Richir, Jonathan ULg; Galgani, François; Benedicto, José et al

in PeerJ (2015, May)

Biological indicators have the capacity to integrate the temporal changes of contaminants, concentrations or fluxes over various time-scales, and are thus considered as interesting tools for water quality ... [more ▼]

Biological indicators have the capacity to integrate the temporal changes of contaminants, concentrations or fluxes over various time-scales, and are thus considered as interesting tools for water quality biomonitoring. Since the mid-70ies, French programs have developed water monitoring approaches based on the use of bivalve molluscs; and recently the natural background and the extent of water contamination were bioassessed at the scale of the whole western Mediterranean. But even if bivalve molluscs are viewed as reliable bioindicators, their use is not always made easy as a result of their absence in numerous coastal regions that force their transplantation (cages) during several months before their sampling and analysis. This weakness led several scientists to evaluate the bioindicator abilities of other marine organisms. Seagrasses, whose ability to bioaccumulate contaminants proportionally to environmental contamination levels has been clearly demonstrated, have thus been proposed as an appropriate alternative tool for coastal water quality assessment. Very little studies have however so far considered the combined utilization of these two groups of bioindicator organisms, i.e. caged bivalve molluscs and seagrasses. In the framework of the STARECAPMED project, we therefore compared and discussed the bioaccumulation of trace elements in the Neptune grass Posidonia oceanica and in caged Mediterranean mussels Mytilus galloprovincialis. The sampling was performed at the scale of the western Mediterranean. The two species told two contamination stories which, although sometimes different, showed to be complementary. P. oceanica and M. galloprovincialis bioaccumulated dissolved trace elements from the water column and thus provided information regarding trace element contamination severity integrated over several days to a few months.
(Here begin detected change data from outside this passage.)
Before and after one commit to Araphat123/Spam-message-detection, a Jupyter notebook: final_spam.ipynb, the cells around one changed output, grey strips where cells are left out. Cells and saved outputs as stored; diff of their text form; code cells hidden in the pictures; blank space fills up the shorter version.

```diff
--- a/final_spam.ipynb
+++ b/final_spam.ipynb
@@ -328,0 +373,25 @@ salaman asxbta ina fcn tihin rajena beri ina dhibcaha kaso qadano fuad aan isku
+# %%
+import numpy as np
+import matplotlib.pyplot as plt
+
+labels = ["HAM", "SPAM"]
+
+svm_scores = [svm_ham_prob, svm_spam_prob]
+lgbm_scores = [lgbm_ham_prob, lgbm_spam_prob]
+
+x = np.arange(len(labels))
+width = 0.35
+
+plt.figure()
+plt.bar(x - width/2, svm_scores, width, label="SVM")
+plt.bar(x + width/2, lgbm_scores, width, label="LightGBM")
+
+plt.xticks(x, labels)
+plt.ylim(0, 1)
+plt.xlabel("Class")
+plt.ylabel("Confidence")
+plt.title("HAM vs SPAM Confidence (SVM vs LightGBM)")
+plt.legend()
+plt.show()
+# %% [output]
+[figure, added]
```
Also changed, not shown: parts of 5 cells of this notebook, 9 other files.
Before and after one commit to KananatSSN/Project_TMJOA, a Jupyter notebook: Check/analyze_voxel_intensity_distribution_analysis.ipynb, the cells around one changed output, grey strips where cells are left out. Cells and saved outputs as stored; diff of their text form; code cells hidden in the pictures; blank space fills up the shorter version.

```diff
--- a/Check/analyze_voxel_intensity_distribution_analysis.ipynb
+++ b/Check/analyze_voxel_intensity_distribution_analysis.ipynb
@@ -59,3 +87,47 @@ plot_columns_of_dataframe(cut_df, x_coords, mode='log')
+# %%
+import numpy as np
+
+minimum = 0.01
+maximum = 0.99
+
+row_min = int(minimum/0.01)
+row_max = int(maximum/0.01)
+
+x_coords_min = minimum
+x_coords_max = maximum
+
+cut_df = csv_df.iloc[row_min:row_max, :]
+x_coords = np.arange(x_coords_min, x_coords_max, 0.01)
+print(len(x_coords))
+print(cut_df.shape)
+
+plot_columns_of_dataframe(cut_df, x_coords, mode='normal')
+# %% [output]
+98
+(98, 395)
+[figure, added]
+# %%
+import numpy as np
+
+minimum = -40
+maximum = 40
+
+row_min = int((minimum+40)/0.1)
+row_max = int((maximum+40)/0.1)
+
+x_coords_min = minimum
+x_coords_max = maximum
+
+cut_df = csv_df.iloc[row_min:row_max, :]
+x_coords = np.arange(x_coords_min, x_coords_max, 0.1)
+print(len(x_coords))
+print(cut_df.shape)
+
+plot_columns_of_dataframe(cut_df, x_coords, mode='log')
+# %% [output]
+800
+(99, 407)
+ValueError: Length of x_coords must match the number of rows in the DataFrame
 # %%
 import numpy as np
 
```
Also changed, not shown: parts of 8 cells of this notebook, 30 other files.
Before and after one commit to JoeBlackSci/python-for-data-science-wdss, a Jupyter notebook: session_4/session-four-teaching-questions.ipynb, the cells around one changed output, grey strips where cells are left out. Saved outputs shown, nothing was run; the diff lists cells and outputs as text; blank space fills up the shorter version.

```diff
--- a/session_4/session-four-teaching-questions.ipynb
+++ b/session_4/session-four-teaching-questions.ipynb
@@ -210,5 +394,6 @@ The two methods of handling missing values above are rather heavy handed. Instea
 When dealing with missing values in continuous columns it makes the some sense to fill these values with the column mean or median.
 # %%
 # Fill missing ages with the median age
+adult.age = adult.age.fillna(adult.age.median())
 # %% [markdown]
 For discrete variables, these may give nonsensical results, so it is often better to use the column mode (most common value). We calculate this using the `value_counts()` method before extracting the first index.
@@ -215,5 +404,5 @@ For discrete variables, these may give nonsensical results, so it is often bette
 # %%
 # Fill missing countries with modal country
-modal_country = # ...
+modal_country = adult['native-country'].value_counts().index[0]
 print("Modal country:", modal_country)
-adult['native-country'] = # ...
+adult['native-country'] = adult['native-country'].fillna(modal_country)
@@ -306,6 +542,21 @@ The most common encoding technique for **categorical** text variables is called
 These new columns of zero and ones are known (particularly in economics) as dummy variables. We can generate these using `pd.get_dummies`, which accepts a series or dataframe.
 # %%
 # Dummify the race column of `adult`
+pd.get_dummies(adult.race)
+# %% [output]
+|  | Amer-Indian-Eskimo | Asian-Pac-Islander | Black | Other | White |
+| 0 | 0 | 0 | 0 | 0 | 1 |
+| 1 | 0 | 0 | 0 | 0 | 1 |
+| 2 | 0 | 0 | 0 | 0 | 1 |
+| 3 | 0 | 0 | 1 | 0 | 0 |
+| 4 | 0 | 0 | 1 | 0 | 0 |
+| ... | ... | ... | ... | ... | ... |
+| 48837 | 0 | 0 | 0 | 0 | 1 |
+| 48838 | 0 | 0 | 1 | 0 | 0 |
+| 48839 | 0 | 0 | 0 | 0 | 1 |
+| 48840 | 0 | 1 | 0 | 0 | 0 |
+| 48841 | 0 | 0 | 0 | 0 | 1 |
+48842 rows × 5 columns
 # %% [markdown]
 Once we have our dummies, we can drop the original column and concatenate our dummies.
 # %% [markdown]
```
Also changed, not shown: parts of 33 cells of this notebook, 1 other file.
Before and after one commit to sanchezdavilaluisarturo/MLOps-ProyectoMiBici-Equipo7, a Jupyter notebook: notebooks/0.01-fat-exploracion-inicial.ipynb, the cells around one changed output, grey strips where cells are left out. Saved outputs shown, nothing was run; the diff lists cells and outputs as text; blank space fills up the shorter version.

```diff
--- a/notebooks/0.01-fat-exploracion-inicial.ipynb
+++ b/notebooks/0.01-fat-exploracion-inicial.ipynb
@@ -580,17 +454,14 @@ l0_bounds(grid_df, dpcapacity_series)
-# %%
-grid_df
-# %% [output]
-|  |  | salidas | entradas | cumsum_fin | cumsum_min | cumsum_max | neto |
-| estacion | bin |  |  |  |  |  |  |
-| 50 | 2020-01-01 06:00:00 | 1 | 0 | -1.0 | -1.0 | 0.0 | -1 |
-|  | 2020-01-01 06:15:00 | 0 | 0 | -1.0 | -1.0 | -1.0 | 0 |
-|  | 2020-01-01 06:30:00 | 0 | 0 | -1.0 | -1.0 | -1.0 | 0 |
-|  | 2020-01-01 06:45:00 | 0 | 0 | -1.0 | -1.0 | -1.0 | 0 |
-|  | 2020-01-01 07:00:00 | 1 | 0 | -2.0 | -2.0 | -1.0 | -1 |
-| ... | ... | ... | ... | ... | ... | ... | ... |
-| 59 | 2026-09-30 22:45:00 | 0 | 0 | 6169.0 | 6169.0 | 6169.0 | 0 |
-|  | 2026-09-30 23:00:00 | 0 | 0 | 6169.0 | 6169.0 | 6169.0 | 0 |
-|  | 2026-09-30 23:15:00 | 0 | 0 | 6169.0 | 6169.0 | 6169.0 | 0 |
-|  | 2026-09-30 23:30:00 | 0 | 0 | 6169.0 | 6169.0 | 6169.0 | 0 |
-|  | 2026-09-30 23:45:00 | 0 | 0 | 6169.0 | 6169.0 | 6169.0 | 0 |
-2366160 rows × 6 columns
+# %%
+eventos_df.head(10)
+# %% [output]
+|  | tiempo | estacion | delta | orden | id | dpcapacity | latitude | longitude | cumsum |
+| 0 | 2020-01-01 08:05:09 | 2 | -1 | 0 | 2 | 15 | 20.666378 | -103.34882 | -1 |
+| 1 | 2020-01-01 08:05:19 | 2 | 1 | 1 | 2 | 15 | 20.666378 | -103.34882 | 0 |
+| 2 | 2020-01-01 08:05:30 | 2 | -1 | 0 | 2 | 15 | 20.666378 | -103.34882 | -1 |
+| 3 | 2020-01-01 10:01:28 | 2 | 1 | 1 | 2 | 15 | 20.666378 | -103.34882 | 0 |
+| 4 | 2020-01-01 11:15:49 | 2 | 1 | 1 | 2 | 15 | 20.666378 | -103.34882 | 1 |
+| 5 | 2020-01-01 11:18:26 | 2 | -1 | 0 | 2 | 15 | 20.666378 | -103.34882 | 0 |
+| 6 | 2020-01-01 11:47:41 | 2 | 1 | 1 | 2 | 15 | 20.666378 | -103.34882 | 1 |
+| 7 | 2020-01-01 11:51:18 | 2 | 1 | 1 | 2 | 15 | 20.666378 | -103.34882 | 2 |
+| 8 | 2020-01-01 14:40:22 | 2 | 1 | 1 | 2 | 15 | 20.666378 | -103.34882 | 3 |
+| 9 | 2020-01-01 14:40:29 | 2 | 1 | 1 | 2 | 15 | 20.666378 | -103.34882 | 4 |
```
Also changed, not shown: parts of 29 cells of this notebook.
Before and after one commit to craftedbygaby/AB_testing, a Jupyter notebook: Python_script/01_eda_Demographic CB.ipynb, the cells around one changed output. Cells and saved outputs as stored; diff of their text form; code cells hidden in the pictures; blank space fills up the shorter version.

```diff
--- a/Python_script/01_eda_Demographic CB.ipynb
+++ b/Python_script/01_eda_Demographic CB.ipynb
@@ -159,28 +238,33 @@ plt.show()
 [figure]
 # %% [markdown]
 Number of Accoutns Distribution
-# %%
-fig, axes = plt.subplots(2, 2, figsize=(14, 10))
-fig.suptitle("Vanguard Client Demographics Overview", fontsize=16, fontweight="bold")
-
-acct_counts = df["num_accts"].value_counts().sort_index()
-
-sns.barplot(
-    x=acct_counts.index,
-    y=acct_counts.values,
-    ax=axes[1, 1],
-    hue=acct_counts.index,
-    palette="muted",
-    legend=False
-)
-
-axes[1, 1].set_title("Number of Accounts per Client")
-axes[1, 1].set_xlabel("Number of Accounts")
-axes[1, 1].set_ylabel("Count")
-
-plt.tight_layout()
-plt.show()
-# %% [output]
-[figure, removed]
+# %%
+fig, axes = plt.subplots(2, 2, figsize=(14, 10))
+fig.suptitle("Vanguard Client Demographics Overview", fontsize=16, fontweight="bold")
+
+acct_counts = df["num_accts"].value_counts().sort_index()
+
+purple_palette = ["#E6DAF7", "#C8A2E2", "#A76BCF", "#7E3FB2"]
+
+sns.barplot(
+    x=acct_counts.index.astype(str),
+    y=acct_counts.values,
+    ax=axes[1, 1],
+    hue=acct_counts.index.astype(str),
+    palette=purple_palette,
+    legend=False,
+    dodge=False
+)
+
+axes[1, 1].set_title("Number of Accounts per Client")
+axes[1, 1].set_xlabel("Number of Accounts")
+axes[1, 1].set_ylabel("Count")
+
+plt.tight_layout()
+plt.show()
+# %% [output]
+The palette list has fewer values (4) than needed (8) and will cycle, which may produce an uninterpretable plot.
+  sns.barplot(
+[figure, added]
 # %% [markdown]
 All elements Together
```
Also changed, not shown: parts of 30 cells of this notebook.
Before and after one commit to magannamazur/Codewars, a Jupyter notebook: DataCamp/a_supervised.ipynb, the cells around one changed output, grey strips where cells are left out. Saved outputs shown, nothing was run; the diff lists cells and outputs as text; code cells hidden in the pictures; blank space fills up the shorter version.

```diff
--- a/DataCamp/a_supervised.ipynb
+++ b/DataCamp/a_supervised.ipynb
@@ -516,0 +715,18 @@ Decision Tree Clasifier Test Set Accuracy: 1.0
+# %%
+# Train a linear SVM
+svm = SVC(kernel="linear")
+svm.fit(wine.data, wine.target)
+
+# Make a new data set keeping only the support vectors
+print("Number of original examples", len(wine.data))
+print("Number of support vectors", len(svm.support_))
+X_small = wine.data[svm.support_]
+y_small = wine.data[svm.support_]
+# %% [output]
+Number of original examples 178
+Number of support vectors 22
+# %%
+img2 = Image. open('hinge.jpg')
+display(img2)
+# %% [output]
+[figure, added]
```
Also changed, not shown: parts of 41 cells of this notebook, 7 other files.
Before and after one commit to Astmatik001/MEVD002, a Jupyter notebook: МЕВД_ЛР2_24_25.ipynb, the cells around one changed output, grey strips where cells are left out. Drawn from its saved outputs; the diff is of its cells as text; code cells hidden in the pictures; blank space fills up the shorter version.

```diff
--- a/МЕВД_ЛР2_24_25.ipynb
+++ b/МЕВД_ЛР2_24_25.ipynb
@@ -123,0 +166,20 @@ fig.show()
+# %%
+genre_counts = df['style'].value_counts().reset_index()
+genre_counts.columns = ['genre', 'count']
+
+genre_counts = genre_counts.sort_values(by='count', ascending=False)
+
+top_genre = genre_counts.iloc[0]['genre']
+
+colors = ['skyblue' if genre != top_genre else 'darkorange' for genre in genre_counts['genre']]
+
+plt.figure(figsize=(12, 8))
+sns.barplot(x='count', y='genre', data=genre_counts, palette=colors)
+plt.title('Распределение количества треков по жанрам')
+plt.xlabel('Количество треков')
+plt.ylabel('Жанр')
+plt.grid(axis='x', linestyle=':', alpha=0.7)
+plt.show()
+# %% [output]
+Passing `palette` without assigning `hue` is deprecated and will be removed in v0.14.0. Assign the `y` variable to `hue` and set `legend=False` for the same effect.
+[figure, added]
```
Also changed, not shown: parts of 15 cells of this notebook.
Seagrasses, strongly rooted in the sediments, reflected the long-term exposure to trace elements since sediments offer a degree of time integration over several years to decades. Caged mussels, as filter feeder artificially maintained in the water column, bioaccumulated trace elements from their particulate phase, and therefore gave valuable information regarding continental-terrigenous inputs to coastal waters. In conclusion, seagrasses and mussels should neither supplant, nor substitute, but rather complement each other in order to provide the full time- and space-integrated coastal contamination story of the Mediterranean. [less ▲]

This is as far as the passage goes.